The $7 Billion Value Meal
Study shows majority of low pay workers on public assistance
By Stan Washington | 10/17/2013, 5:51 p.m.
McCoy is also encouraging her fellow restaurant workers to join the movement. “I joined the movement when it first started and I still have my job (Church’s Chicken),” she said. “It’s nothing wrong with standing up and speaking out.”
The study’s also reports the fast food industry’s low wages and meager benefits, often accompanied by part-time hours, combine to create substantial public-assistance needs, including:
Medicaid and the Children’s Health Insurance Program, $3.9 billion per year
Earned Income Tax Credit payments, $1.95 billion per year
The Supplemental Nutrition Assistance Program, or food stamps, $1.04 billion per year
Temporary Assistance for Needy Families, $82 million per year
“This is the public cost of low-wage jobs in America,” said UC Berkeley economist Sylvia Allegretto, co-chair of the Center for Wage and Employment Dynamics. “The cost is public because taxpayers bear it. Yet it remains hidden in national policy debates about poverty, employment and public spending.”
Families of front-line fast-food workers are enrolled in public programs at more than twice the rate of the overall workforce, researchers found.
The report was funded by Fast Food Forward, a coalition of workers and labor, religious and community groups campaigning for higher wages and rights on the job for New York City fast-food workers.
Companies using contract or part-time workers has become the norm since the Great Recession.

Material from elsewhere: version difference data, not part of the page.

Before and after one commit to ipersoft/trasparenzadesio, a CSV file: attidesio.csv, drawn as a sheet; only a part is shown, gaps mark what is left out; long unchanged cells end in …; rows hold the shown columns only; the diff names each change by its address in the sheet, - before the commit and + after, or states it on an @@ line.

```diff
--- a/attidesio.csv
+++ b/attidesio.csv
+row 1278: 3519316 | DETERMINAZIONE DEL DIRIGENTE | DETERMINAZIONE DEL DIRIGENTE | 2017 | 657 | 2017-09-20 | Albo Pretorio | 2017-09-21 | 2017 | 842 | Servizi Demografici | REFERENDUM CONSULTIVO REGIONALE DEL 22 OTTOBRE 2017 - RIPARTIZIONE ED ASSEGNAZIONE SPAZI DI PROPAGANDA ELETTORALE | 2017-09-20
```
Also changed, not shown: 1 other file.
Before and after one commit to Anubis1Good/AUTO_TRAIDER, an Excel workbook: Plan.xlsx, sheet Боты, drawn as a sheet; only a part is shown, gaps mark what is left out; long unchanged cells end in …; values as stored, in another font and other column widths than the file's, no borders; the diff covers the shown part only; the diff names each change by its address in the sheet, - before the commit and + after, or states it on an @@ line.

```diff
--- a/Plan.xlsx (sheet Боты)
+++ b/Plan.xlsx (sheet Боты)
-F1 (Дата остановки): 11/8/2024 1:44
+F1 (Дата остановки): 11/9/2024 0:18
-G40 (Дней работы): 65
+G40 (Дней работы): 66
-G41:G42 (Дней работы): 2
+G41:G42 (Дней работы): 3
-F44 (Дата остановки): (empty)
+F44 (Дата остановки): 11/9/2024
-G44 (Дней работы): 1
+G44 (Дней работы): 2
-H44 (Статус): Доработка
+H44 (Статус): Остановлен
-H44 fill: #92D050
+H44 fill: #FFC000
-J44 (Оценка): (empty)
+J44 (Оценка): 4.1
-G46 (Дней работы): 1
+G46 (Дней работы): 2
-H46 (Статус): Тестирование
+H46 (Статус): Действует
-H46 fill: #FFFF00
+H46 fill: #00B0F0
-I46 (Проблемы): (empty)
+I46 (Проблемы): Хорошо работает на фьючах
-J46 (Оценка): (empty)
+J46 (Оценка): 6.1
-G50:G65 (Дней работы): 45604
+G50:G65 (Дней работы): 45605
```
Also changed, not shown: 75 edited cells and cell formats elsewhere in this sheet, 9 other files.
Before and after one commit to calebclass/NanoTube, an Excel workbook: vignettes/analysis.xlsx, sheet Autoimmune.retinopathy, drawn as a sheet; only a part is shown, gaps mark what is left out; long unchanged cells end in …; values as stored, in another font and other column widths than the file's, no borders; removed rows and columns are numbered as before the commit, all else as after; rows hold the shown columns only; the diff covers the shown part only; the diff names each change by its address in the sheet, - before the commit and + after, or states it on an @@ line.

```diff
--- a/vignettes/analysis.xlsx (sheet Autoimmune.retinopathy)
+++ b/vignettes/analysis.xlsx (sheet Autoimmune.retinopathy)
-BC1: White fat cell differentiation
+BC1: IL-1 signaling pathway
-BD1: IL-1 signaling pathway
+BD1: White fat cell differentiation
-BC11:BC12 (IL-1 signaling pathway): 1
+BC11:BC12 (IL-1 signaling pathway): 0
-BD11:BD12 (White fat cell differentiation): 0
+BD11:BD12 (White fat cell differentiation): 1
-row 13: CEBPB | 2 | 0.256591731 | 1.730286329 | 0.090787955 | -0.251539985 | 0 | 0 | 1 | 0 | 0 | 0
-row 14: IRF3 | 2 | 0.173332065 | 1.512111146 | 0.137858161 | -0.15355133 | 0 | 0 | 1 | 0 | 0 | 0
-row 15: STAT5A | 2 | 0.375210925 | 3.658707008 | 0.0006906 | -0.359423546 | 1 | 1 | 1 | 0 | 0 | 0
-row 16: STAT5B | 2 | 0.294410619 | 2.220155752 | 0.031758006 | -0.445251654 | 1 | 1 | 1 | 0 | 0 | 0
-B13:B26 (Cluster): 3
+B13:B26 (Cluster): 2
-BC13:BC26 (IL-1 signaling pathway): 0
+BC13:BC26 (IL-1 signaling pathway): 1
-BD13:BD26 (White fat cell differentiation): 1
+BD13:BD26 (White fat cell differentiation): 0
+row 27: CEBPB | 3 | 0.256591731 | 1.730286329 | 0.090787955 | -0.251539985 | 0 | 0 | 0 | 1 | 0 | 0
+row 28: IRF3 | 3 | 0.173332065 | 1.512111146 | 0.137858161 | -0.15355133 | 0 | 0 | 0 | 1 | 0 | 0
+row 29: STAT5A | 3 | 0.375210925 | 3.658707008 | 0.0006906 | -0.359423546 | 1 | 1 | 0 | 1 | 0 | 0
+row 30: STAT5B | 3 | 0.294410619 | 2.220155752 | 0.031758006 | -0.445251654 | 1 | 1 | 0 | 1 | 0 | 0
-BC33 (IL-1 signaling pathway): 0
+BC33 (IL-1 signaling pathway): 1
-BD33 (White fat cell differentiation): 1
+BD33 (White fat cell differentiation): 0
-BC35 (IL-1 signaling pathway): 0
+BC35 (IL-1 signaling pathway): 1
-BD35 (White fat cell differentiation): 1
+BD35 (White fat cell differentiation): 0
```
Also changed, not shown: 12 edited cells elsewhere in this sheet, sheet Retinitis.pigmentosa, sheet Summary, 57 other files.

The report also indicates that just 28 percent of core front-line fast-food workers regularly work 40 or more hours per week, compared to 75 percent of the country’s workforce as a whole.
The study also dispels a common belief that most fast food workers are untrained teenagers.
“More than two-thirds of core frontline fast-food workers across the country are over the age of 20, and 68 percent are the main wage earners in their families,” wrote Marc Doussard, one of the coauthors and an assistant professor of urban and regional planning at the University of Illinois at Urbana-Champaign. “And more than a quarter of Americans working in fast-food restaurants are parents, raising at least one child.”
Other industries whose workers use public assistance heavily are: agriculture, forestry and fisheries; other services; other leisure and hospitality, retail trade, construction, health and social services, transportation and utilities, manufacturing, professional and business services, wholesale trade, mining, educational services, information, financial activities and public administration.
“Our economy is stronger when consumers have more money in their pockets and don’t have to rely on help from the government. If fast food companies pay their workers enough to feed their kids, they’ll spend that money on meals here in Atlanta,” said Rev. Gregory Williams. “ If they pay them enough to buy clothes for their kids, they’ll spend that money at businesses in Atlanta”
To read the full report go to:
National Employment Law Project report: